If one word could describe the last month, it would be "hustle". The May workload on the farm is very heavy, but the urgency of the tasks are heightened by the fact that everything is finicky at this time of year. Transplants are fragile, newly seeded crops need ideal conditions for germination, and weather is erratic, ranging from freezing to plus 30 C. With conditions like this, it seems every crop has teetered on the edge of life at some point. The rewarding part is to see that our plots have really come alive in this last month, and now that the weather is stabilizing, the crops are beginning to settle in comfortably.
Amid all of the hustling, there have been some highs and lows. On the positive side, our onion and potato crops are looking really healthy and we have had success with some really early crops of snap peas, beets, and carrots. Well that is until the cutworms ate the carrots. Each of these crops required a few special tricks and extra energy to get ahead of the game, but they are really flying now. You can see the peas already climbing the trellis in the photo below from last week.

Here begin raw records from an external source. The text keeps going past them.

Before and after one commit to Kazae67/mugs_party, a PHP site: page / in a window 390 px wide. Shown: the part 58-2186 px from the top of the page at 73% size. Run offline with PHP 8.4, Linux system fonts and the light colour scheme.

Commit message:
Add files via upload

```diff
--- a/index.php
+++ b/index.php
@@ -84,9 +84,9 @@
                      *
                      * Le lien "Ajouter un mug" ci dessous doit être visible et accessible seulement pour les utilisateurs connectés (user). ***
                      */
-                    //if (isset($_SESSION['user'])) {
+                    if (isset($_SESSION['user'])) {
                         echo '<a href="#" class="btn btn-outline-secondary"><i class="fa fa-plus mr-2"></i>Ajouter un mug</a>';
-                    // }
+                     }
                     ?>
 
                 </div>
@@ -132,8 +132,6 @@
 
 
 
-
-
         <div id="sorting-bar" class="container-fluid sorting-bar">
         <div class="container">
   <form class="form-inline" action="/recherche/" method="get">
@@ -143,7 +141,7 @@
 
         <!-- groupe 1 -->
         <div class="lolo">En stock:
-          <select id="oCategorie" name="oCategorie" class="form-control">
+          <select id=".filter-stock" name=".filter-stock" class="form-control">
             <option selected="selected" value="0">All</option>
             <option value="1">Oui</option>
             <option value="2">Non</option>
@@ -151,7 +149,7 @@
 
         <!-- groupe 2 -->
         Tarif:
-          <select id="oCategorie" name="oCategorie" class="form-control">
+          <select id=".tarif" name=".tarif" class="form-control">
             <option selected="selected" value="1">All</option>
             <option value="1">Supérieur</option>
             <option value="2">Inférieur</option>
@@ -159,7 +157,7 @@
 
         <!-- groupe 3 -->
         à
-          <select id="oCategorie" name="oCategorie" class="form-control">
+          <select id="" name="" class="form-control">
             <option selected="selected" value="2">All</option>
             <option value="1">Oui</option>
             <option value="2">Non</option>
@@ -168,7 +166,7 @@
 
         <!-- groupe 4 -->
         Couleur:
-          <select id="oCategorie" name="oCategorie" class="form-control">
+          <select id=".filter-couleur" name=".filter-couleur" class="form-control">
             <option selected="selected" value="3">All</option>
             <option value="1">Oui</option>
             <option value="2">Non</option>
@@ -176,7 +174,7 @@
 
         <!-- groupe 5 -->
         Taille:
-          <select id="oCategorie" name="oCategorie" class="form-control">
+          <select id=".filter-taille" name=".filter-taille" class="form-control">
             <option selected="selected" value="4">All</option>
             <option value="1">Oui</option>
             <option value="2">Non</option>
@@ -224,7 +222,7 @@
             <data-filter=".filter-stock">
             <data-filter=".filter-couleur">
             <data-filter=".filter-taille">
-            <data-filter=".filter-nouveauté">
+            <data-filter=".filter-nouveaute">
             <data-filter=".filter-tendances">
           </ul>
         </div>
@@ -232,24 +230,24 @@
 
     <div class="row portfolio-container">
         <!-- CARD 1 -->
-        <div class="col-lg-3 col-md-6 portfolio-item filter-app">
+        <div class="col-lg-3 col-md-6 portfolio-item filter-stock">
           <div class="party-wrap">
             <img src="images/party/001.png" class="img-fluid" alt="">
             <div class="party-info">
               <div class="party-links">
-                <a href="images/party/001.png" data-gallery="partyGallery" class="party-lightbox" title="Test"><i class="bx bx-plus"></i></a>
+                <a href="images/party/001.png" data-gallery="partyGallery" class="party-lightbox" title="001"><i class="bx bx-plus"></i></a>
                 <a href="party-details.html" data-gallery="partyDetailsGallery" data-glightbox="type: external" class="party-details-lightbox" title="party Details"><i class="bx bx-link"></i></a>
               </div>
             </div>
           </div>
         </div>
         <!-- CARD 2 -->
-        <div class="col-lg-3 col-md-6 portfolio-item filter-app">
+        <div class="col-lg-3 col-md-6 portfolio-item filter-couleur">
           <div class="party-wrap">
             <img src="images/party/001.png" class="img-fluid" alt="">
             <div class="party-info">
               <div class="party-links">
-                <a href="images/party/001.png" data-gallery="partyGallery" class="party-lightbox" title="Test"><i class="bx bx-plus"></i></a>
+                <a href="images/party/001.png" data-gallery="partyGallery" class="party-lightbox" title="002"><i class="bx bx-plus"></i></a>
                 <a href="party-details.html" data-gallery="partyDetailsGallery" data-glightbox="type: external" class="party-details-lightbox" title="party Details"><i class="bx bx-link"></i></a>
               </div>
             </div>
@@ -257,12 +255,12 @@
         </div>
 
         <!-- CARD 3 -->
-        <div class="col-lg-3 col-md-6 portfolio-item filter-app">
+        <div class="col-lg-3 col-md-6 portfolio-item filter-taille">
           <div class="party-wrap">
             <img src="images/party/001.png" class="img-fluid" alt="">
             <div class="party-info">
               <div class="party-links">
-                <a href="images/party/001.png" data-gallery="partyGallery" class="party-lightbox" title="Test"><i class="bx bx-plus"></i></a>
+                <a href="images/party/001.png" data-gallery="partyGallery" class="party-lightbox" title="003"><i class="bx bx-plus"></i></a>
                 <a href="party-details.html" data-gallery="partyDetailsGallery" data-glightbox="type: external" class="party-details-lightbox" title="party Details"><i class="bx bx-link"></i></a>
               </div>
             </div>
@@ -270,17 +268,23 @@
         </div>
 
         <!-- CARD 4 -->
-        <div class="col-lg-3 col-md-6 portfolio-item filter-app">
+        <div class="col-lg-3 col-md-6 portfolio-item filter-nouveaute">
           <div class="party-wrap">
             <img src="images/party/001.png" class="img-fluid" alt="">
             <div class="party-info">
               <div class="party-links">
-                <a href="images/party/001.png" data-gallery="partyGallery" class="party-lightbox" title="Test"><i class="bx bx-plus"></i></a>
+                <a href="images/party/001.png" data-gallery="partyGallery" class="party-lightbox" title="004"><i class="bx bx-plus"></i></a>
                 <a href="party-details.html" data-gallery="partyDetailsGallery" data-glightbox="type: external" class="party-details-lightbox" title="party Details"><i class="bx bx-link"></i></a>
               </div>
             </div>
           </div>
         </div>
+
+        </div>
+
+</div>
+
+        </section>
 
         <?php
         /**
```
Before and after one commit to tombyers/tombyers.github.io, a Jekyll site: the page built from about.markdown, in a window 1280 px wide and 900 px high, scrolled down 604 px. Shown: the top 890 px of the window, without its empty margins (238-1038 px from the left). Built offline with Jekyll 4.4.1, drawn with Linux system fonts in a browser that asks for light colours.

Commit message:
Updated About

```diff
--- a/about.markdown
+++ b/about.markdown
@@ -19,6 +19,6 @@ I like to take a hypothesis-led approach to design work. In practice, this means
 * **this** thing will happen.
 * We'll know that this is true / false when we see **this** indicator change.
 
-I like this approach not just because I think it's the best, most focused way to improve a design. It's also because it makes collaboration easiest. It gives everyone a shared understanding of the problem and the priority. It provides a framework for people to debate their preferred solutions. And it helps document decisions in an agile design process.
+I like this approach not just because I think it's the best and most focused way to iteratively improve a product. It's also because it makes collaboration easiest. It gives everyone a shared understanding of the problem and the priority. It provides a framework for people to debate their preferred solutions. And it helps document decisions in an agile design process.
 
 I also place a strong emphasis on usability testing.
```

The lows have been mostly on account of the cutworm. The cutworm is the larvae of a moth that hides in the soil during the day and comes out at night to feed. Plants can generally recover from a few holes in their leaves, but what cutworms really like to do is wrap their bodies around the base of a plant and chew right through the whole stem, ending its life. The photo below shows a cutworm in my hand and a new tomato transplant in the background. We have lost about 25% of our tomatoes, 75% of our early crop of carrots, and 10% of our squash to these little critters and have been busy replanting to fill in the gaps. We are also now experimenting with some plant protection strategies. If you ever find evidence of cutworms in your garden, don't underestimate how much damage they can inflict. Thankfully, they are only present at one of our plots.